Blog-post-j6th

Fort Worth’s symphony concerts aren’t just an indoor affair. Starting this Friday and running through July 4th, the Fort Worth Symphony Orchestra will be trading in their formal attire for t-shirts and jeans and taking the stage at the Fort Worth Botanic Gardens for the 17th annual Concerts in the Garden.

I’ll admit, I wasn't sure what to expect when I had my first Concerts in the Garden experience last June. What I did know was that my favorite orchestra was performing in one of my favorite settings and it was B.Y.O.B., so it couldn't have been a disappointment. It turned out to be even better than I expected. There was a nice mix of all ages in the audience. It definitely wasn't your typical symphony crowd and neither was the programming. That memorable night featured covers of tunes from the iconic 1969 Woodstock Music Festival, and I had a blast.

This year’s lineup won’t disappoint even the most discerning of music lovers. The festival opens with The Texas Tenors, a classical crossover trio of male vocalists, June 6. The tenors are a crowd favorite and cover a wide spread of genres ranging from country to broadway and classical. Trombone Shorty is still short of 30 years old, but has wowed audiences around the world with his virtuosic solos performed with his funkified progressive jazz band. He's performing June 13th. Journey fans will appreciate the June 14th program featuring the greatest hits of that memorable 1980’s band, covered by guest artists and backed by the FWSO. The concert series is rounded out by orchestral selections of the classic movie Star Wars June 20th, a concert of the the Rolling Stones’ greatest hits June 27th, and a tribute to the Eagles June 28th. Admittedly, those mentions only scratch the surface of great talent coming out to perform with the FWSO, so make sure to follow the Concerts in the Garden website for everything in between.

Each program starts at 8:15pm, mostly to miss the heat.
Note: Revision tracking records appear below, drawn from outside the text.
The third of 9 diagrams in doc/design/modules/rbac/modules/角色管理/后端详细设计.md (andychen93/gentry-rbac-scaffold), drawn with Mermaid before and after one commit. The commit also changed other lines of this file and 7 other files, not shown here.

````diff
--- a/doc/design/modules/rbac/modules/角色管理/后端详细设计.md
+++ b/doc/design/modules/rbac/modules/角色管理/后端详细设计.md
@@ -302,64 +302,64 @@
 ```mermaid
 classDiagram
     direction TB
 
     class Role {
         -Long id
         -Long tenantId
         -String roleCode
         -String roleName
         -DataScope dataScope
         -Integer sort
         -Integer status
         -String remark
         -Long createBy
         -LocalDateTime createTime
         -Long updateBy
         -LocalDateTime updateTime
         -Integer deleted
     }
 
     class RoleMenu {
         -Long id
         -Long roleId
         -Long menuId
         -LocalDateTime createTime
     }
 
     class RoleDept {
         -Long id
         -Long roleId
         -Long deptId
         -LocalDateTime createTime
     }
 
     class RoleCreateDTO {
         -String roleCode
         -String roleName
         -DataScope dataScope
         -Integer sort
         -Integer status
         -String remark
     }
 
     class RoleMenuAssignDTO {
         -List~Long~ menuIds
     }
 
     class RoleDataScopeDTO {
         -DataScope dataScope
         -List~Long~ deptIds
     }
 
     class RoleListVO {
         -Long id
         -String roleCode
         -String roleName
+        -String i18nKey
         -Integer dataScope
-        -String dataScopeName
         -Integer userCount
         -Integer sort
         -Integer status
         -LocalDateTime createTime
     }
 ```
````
It’s a family friendly environment. Plus, there's one unique outdoor experience that you won’t get in Bass Hall  — an end of concert fireworks show.
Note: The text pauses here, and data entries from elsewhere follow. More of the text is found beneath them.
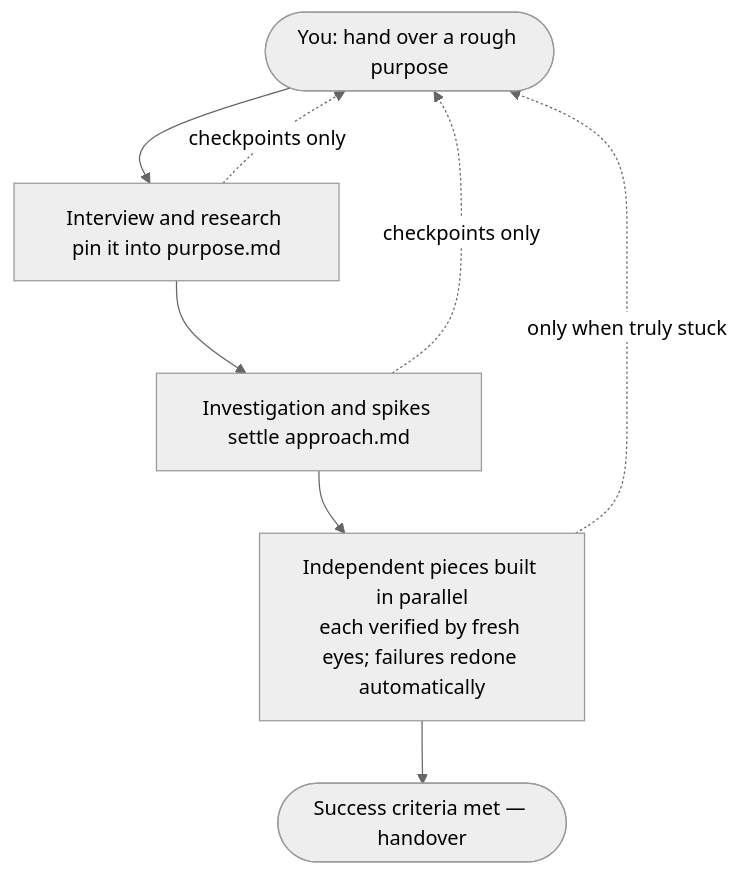
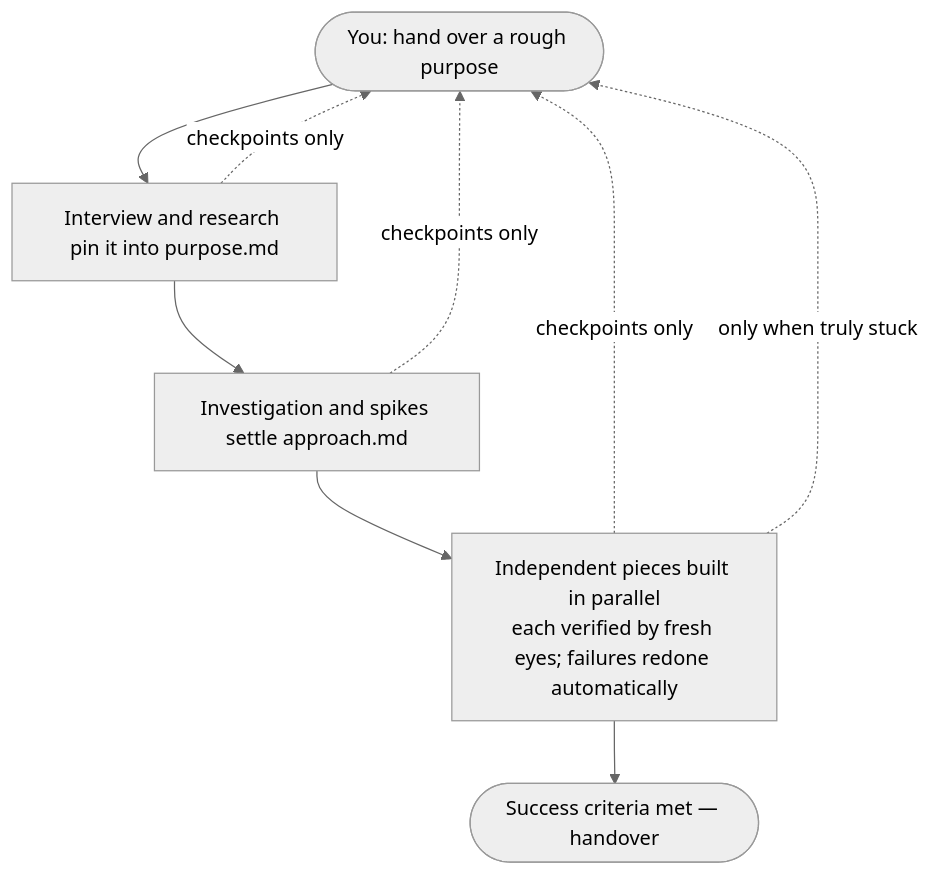
Before and after one commit to lovaizu/ccpm: the diagram in aiya/README.md, drawn with Mermaid (neutral theme). The commit also changed other lines of this file and 1 other file, not shown here.

````diff
--- a/aiya/README.md
+++ b/aiya/README.md
@@ -18,10 +18,11 @@
 ```mermaid
 flowchart TD
   Y([You: hand over a rough purpose]) --> P[Interview and research pin it into purpose.md]
   P --> A[Investigation and spikes settle approach.md]
   A --> D[Independent pieces built in parallel<br/>each verified by fresh eyes; failures redone automatically]
   D --> G([Success criteria met — handover])
   P -.->|checkpoints only| Y
   A -.->|checkpoints only| Y
+  D -.->|checkpoints only| Y
   D -.->|only when truly stuck| Y
 ```
````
And just like the musicians on stage, you don’t even have to dress up.